For this exercise, restate every line below word for word and drop the images.

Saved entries
============================================================
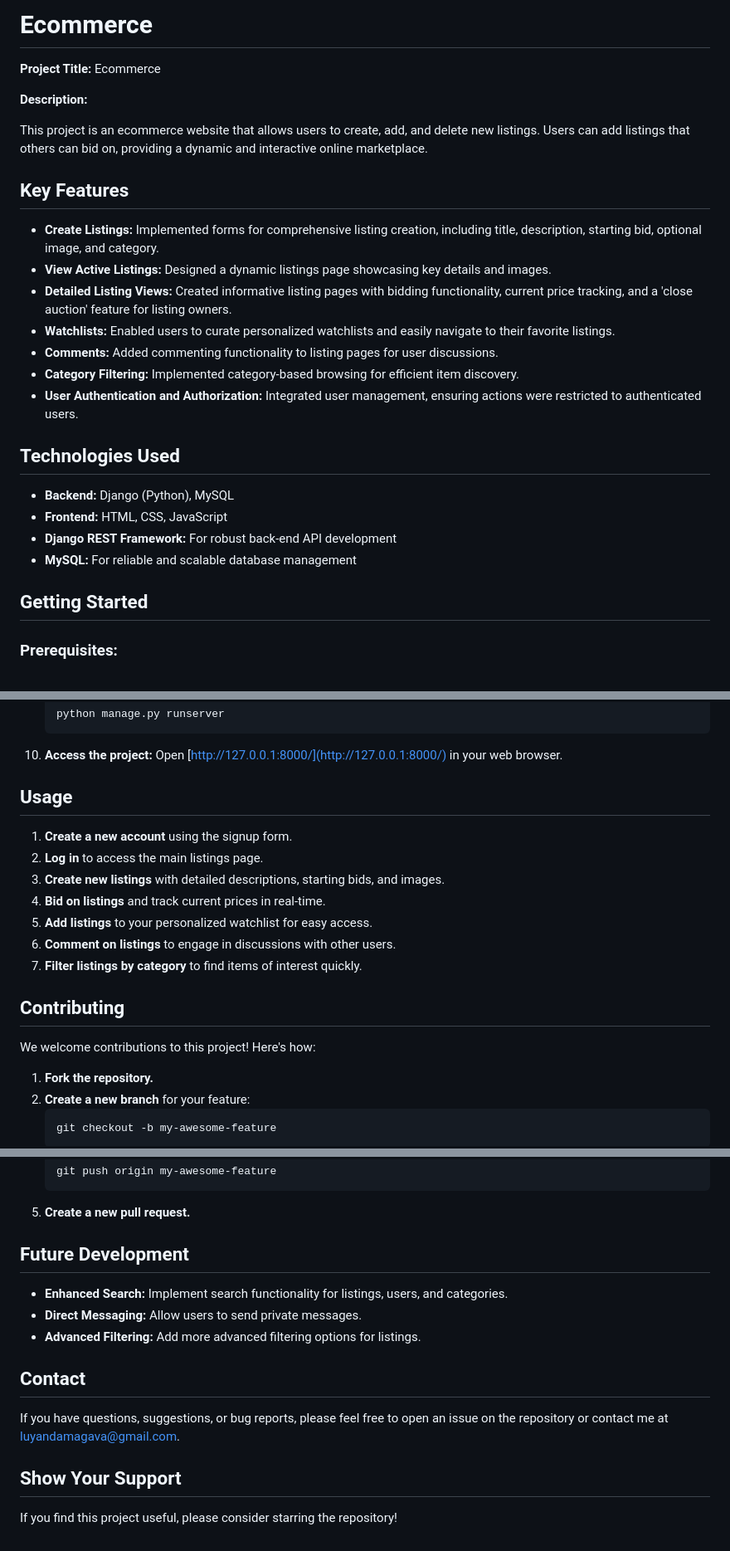
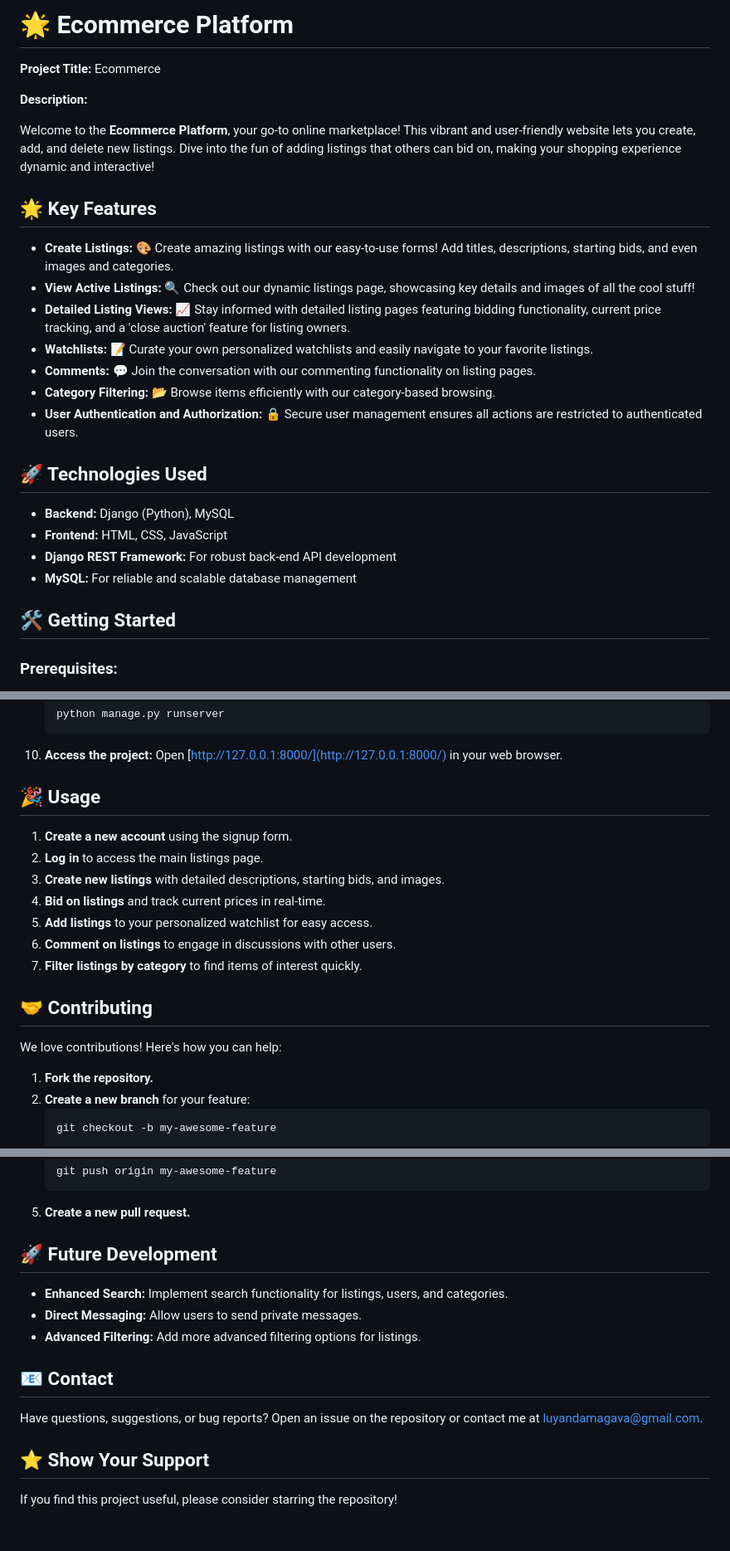
Before and after one commit to luyandamagava/Ecommerce, a Markdown page: README.md, 3 parts joined by grey strips. Shown: that part at 83% size. Rendered like a GitHub page.

````diff
--- a/README.md
+++ b/README.md
@@ -1,29 +1,29 @@
-# Ecommerce
+# 🌟 Ecommerce Platform
 
 **Project Title:** Ecommerce
 
 **Description:**
 
-This project is an ecommerce website that allows users to create, add, and delete new listings. Users can add listings that others can bid on, providing a dynamic and interactive online marketplace.
+Welcome to the **Ecommerce Platform**, your go-to online marketplace! This vibrant and user-friendly website lets you create, add, and delete new listings. Dive into the fun of adding listings that others can bid on, making your shopping experience dynamic and interactive!
 
-## Key Features
+## 🌟 Key Features
 
-- **Create Listings:** Implemented forms for comprehensive listing creation, including title, description, starting bid, optional image, and category.
-- **View Active Listings:** Designed a dynamic listings page showcasing key details and images.
-- **Detailed Listing Views:** Created informative listing pages with bidding functionality, current price tracking, and a 'close auction' feature for listing owners.
-- **Watchlists:** Enabled users to curate personalized watchlists and easily navigate to their favorite listings.
-- **Comments:** Added commenting functionality to listing pages for user discussions.
-- **Category Filtering:** Implemented category-based browsing for efficient item discovery.
-- **User Authentication and Authorization:** Integrated user management, ensuring actions were restricted to authenticated users.
+- **Create Listings:** 🎨 Create amazing listings with our easy-to-use forms! Add titles, descriptions, starting bids, and even images and categories.
+- **View Active Listings:** 🔍 Check out our dynamic listings page, showcasing key details and images of all the cool stuff!
+- **Detailed Listing Views:** 📈 Stay informed with detailed listing pages featuring bidding functionality, current price tracking, and a 'close auction' feature for listing owners.
+- **Watchlists:** 📝 Curate your own personalized watchlists and easily navigate to your favorite listings.
+- **Comments:** 💬 Join the conversation with our commenting functionality on listing pages.
+- **Category Filtering:** 📂 Browse items efficiently with our category-based browsing.
+- **User Authentication and Authorization:** 🔒 Secure user management ensures all actions are restricted to authenticated users.
 
-## Technologies Used
+## 🚀 Technologies Used
 
 - **Backend:** Django (Python), MySQL
 - **Frontend:** HTML, CSS, JavaScript
 - **Django REST Framework:** For robust back-end API development
 - **MySQL:** For reliable and scalable database management
 
-## Getting Started
+## 🛠️ Getting Started
 
 ### Prerequisites:
 
@@ -75,7 +75,7 @@ This project is an ecommerce website that allows users to create, add, and delet
    ```
 10. **Access the project:** Open [http://127.0.0.1:8000/](http://127.0.0.1:8000/) in your web browser.
 
-## Usage
+## 🎉 Usage
 
 1. **Create a new account** using the signup form.
 2. **Log in** to access the main listings page.
@@ -85,9 +85,9 @@ This project is an ecommerce website that allows users to create, add, and delet
 6. **Comment on listings** to engage in discussions with other users.
 7. **Filter listings by category** to find items of interest quickly.
 
-## Contributing
+## 🤝 Contributing
 
-We welcome contributions to this project! Here's how:
+We love contributions! Here's how you can help:
 
 1. **Fork the repository.**
 2. **Create a new branch** for your feature:
@@ -104,16 +104,16 @@ We welcome contributions to this project! Here's how:
    ```
 5. **Create a new pull request.**
 
-## Future Development
+## 🚀 Future Development
 
 - **Enhanced Search:** Implement search functionality for listings, users, and categories.
 - **Direct Messaging:** Allow users to send private messages.
 - **Advanced Filtering:** Add more advanced filtering options for listings.
 
-## Contact
+## 📧 Contact
 
-If you have questions, suggestions, or bug reports, please feel free to open an issue on the repository or contact me at [luyandamagava@gmail.com](mailto:luyandamagava@gmail.com).
+Have questions, suggestions, or bug reports? Open an issue on the repository or contact me at [luyandamagava@gmail.com](mailto:luyandamagava@gmail.com).
 
-## Show Your Support
+## ⭐ Show Your Support
 
 If you find this project useful, please consider starring the repository!
````
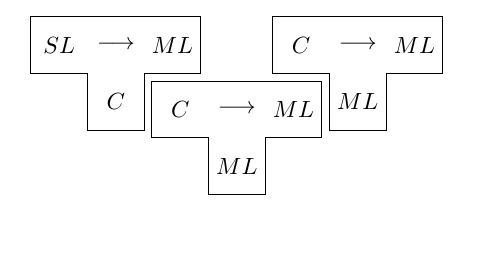
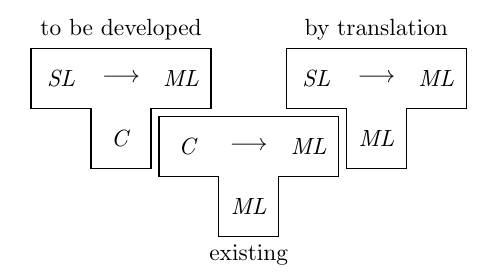
Before and after one commit to EagleoutIce/lithie-util, a LaTeX problem sheet (examples/showcase-t-diagrams.tex, which reads lecture-t-diagrams.sty): part of the page, cut at the place of the change, the shorter picture padded with empty space. Compiled offline with pdfLaTeX.

Commit message:
updates to td
Signed-off-by: EagleoutIce <maeusepiep99@web.de>

```diff
--- a/examples/showcase-t-diagrams.tex
+++ b/examples/showcase-t-diagrams.tex
@@ -7,8 +7,11 @@
 
 \begin{tikzpicture}
     \tblock[a]{0,0}{SL}{ML}{C}
-    \tblock[b]{a-mid.south east}{C}{ML}{ML}
-    \tblock[c]{0.85*4cm+0.66em,0}{C}{ML}{ML}
+    \tblock[b]{2*\tblocksize+\tblockoffset,-\tblocksize-\tblockoffset}{C}{ML}{ML}
+    \tblock[c]{\tblocksize*4+\tblockoffset*2,0}{SL}{ML}{ML}
+    \node[above] at(a-mid.north) {to be developed};
+    \node[above] at(c-mid.north) {by translation};
+    \node[below] at(b-down.south) {existing};
 \end{tikzpicture}
 
 \end{document}
--- a/lecture-t-diagrams.sty
+++ b/lecture-t-diagrams.sty
@@ -10,11 +10,14 @@
 
 % two hours wasted to do it with shapes. Lets do it simpler
 
-\newlength\lecture@tblock@size
-\setlength\lecture@tblock@size{0.85cm}
+\newlength\tblocksize
+\setlength\tblocksize{0.9cm}
 
+\newlength\tblockoffset
+\setlength\tblockoffset{0.33em}
 \tikzset{%
-  lecture@tblock@part/.style={text width=\lecture@tblock@size,inner sep=0pt,outer sep=0.33em,align=center,minimum height=\lecture@tblock@size}%
+  tblock/.style={text width=\tblocksize,inner sep=0pt,align=center,minimum height=\tblocksize},%
+  tborder/.style={semithick},%
 }
 % #1 name
 % #2 position
@@ -22,11 +25,11 @@
 % #4 right
 % #5 down
 \newcommand*\tblock[5][]{%
-  \draw (#2) -| ++(3*\lecture@tblock@size,-\lecture@tblock@size) -| ++(-\lecture@tblock@size,-\lecture@tblock@size) -| ++(-\lecture@tblock@size,\lecture@tblock@size) -| cycle;
-  \path (#2)++(\lecture@tblock@size/2,-\lecture@tblock@size/2) node[lecture@tblock@part] (#1-left) {\(#3\)};
-  \path (#2)++(\lecture@tblock@size/2+\lecture@tblock@size,-\lecture@tblock@size/2) node[lecture@tblock@part] (#1-mid) {\(\longrightarrow\)};
-  \path (#2)++(\lecture@tblock@size/2+2*\lecture@tblock@size,-\lecture@tblock@size/2) node[lecture@tblock@part] (#1-right) {\(#4\)};
-  \path (#2)++(\lecture@tblock@size/2+\lecture@tblock@size,-\lecture@tblock@size/2-\lecture@tblock@size) node[lecture@tblock@part] (#1-down) {\(#5\)};
+  \draw[tborder] (#2) -| ++(3*\tblocksize,-\tblocksize) -| ++(-\tblocksize,-\tblocksize) -| ++(-\tblocksize,\tblocksize) -| cycle;
+  \path (#2)++(\tblocksize/2,-\tblocksize/2) node[tblock] (#1-left) {\textit{#3}};
+  \path (#2)++(\tblocksize/2+\tblocksize,-\tblocksize/2) node[tblock] (#1-mid) {\(\longrightarrow\)};
+  \path (#2)++(\tblocksize/2+2*\tblocksize,-\tblocksize/2) node[tblock] (#1-right) {\textit{#4}};
+  \path (#2)++(\tblocksize/2+\tblocksize,-\tblocksize/2-\tblocksize) node[tblock] (#1-down) {\textit{#5}};
 }
 
 
```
============================================================
• Result of this task
Before and after one commit to luyandamagava/Ecommerce, a Markdown page: README.md, 3 parts joined by grey strips. Shown: that part at 83% size. Rendered like a GitHub page.

````diff
--- a/README.md
+++ b/README.md
@@ -1,29 +1,29 @@
-# Ecommerce
+# 🌟 Ecommerce Platform
 
 **Project Title:** Ecommerce
 
 **Description:**
 
-This project is an ecommerce website that allows users to create, add, and delete new listings. Users can add listings that others can bid on, providing a dynamic and interactive online marketplace.
+Welcome to the **Ecommerce Platform**, your go-to online marketplace! This vibrant and user-friendly website lets you create, add, and delete new listings. Dive into the fun of adding listings that others can bid on, making your shopping experience dynamic and interactive!
 
-## Key Features
+## 🌟 Key Features
 
-- **Create Listings:** Implemented forms for comprehensive listing creation, including title, description, starting bid, optional image, and category.
-- **View Active Listings:** Designed a dynamic listings page showcasing key details and images.
-- **Detailed Listing Views:** Created informative listing pages with bidding functionality, current price tracking, and a 'close auction' feature for listing owners.
-- **Watchlists:** Enabled users to curate personalized watchlists and easily navigate to their favorite listings.
-- **Comments:** Added commenting functionality to listing pages for user discussions.
-- **Category Filtering:** Implemented category-based browsing for efficient item discovery.
-- **User Authentication and Authorization:** Integrated user management, ensuring actions were restricted to authenticated users.
+- **Create Listings:** 🎨 Create amazing listings with our easy-to-use forms! Add titles, descriptions, starting bids, and even images and categories.
+- **View Active Listings:** 🔍 Check out our dynamic listings page, showcasing key details and images of all the cool stuff!
+- **Detailed Listing Views:** 📈 Stay informed with detailed listing pages featuring bidding functionality, current price tracking, and a 'close auction' feature for listing owners.
+- **Watchlists:** 📝 Curate your own personalized watchlists and easily navigate to your favorite listings.
+- **Comments:** 💬 Join the conversation with our commenting functionality on listing pages.
+- **Category Filtering:** 📂 Browse items efficiently with our category-based browsing.
+- **User Authentication and Authorization:** 🔒 Secure user management ensures all actions are restricted to authenticated users.
 
-## Technologies Used
+## 🚀 Technologies Used
 
 - **Backend:** Django (Python), MySQL
 - **Frontend:** HTML, CSS, JavaScript
 - **Django REST Framework:** For robust back-end API development
 - **MySQL:** For reliable and scalable database management
 
-## Getting Started
+## 🛠️ Getting Started
 
 ### Prerequisites:
 
@@ -75,7 +75,7 @@ This project is an ecommerce website that allows users to create, add, and delet
    ```
 10. **Access the project:** Open [http://127.0.0.1:8000/](http://127.0.0.1:8000/) in your web browser.
 
-## Usage
+## 🎉 Usage
 
 1. **Create a new account** using the signup form.
 2. **Log in** to access the main listings page.
@@ -85,9 +85,9 @@ This project is an ecommerce website that allows users to create, add, and delet
 6. **Comment on listings** to engage in discussions with other users.
 7. **Filter listings by category** to find items of interest quickly.
 
-## Contributing
+## 🤝 Contributing
 
-We welcome contributions to this project! Here's how:
+We love contributions! Here's how you can help:
 
 1. **Fork the repository.**
 2. **Create a new branch** for your feature:
@@ -104,16 +104,16 @@ We welcome contributions to this project! Here's how:
    ```
 5. **Create a new pull request.**
 
-## Future Development
+## 🚀 Future Development
 
 - **Enhanced Search:** Implement search functionality for listings, users, and categories.
 - **Direct Messaging:** Allow users to send private messages.
 - **Advanced Filtering:** Add more advanced filtering options for listings.
 
-## Contact
+## 📧 Contact
 
-If you have questions, suggestions, or bug reports, please feel free to open an issue on the repository or contact me at [luyandamagava@gmail.com](mailto:luyandamagava@gmail.com).
+Have questions, suggestions, or bug reports? Open an issue on the repository or contact me at [luyandamagava@gmail.com](mailto:luyandamagava@gmail.com).
 
-## Show Your Support
+## ⭐ Show Your Support
 
 If you find this project useful, please consider starring the repository!
````
Before and after one commit to EagleoutIce/lithie-util, a LaTeX problem sheet (examples/showcase-t-diagrams.tex, which reads lecture-t-diagrams.sty): part of the page, cut at the place of the change, the shorter picture padded with empty space. Compiled offline with pdfLaTeX.

Commit message:
updates to td
Signed-off-by: EagleoutIce <maeusepiep99@web.de>

```diff
--- a/examples/showcase-t-diagrams.tex
+++ b/examples/showcase-t-diagrams.tex
@@ -7,8 +7,11 @@
 
 \begin{tikzpicture}
     \tblock[a]{0,0}{SL}{ML}{C}
-    \tblock[b]{a-mid.south east}{C}{ML}{ML}
-    \tblock[c]{0.85*4cm+0.66em,0}{C}{ML}{ML}
+    \tblock[b]{2*\tblocksize+\tblockoffset,-\tblocksize-\tblockoffset}{C}{ML}{ML}
+    \tblock[c]{\tblocksize*4+\tblockoffset*2,0}{SL}{ML}{ML}
+    \node[above] at(a-mid.north) {to be developed};
+    \node[above] at(c-mid.north) {by translation};
+    \node[below] at(b-down.south) {existing};
 \end{tikzpicture}
 
 \end{document}
--- a/lecture-t-diagrams.sty
+++ b/lecture-t-diagrams.sty
@@ -10,11 +10,14 @@
 
 % two hours wasted to do it with shapes. Lets do it simpler
 
-\newlength\lecture@tblock@size
-\setlength\lecture@tblock@size{0.85cm}
+\newlength\tblocksize
+\setlength\tblocksize{0.9cm}
 
+\newlength\tblockoffset
+\setlength\tblockoffset{0.33em}
 \tikzset{%
-  lecture@tblock@part/.style={text width=\lecture@tblock@size,inner sep=0pt,outer sep=0.33em,align=center,minimum height=\lecture@tblock@size}%
+  tblock/.style={text width=\tblocksize,inner sep=0pt,align=center,minimum height=\tblocksize},%
+  tborder/.style={semithick},%
 }
 % #1 name
 % #2 position
@@ -22,11 +25,11 @@
 % #4 right
 % #5 down
 \newcommand*\tblock[5][]{%
-  \draw (#2) -| ++(3*\lecture@tblock@size,-\lecture@tblock@size) -| ++(-\lecture@tblock@size,-\lecture@tblock@size) -| ++(-\lecture@tblock@size,\lecture@tblock@size) -| cycle;
-  \path (#2)++(\lecture@tblock@size/2,-\lecture@tblock@size/2) node[lecture@tblock@part] (#1-left) {\(#3\)};
-  \path (#2)++(\lecture@tblock@size/2+\lecture@tblock@size,-\lecture@tblock@size/2) node[lecture@tblock@part] (#1-mid) {\(\longrightarrow\)};
-  \path (#2)++(\lecture@tblock@size/2+2*\lecture@tblock@size,-\lecture@tblock@size/2) node[lecture@tblock@part] (#1-right) {\(#4\)};
-  \path (#2)++(\lecture@tblock@size/2+\lecture@tblock@size,-\lecture@tblock@size/2-\lecture@tblock@size) node[lecture@tblock@part] (#1-down) {\(#5\)};
+  \draw[tborder] (#2) -| ++(3*\tblocksize,-\tblocksize) -| ++(-\tblocksize,-\tblocksize) -| ++(-\tblocksize,\tblocksize) -| cycle;
+  \path (#2)++(\tblocksize/2,-\tblocksize/2) node[tblock] (#1-left) {\textit{#3}};
+  \path (#2)++(\tblocksize/2+\tblocksize,-\tblocksize/2) node[tblock] (#1-mid) {\(\longrightarrow\)};
+  \path (#2)++(\tblocksize/2+2*\tblocksize,-\tblocksize/2) node[tblock] (#1-right) {\textit{#4}};
+  \path (#2)++(\tblocksize/2+\tblocksize,-\tblocksize/2-\tblocksize) node[tblock] (#1-down) {\textit{#5}};
 }
 
 
```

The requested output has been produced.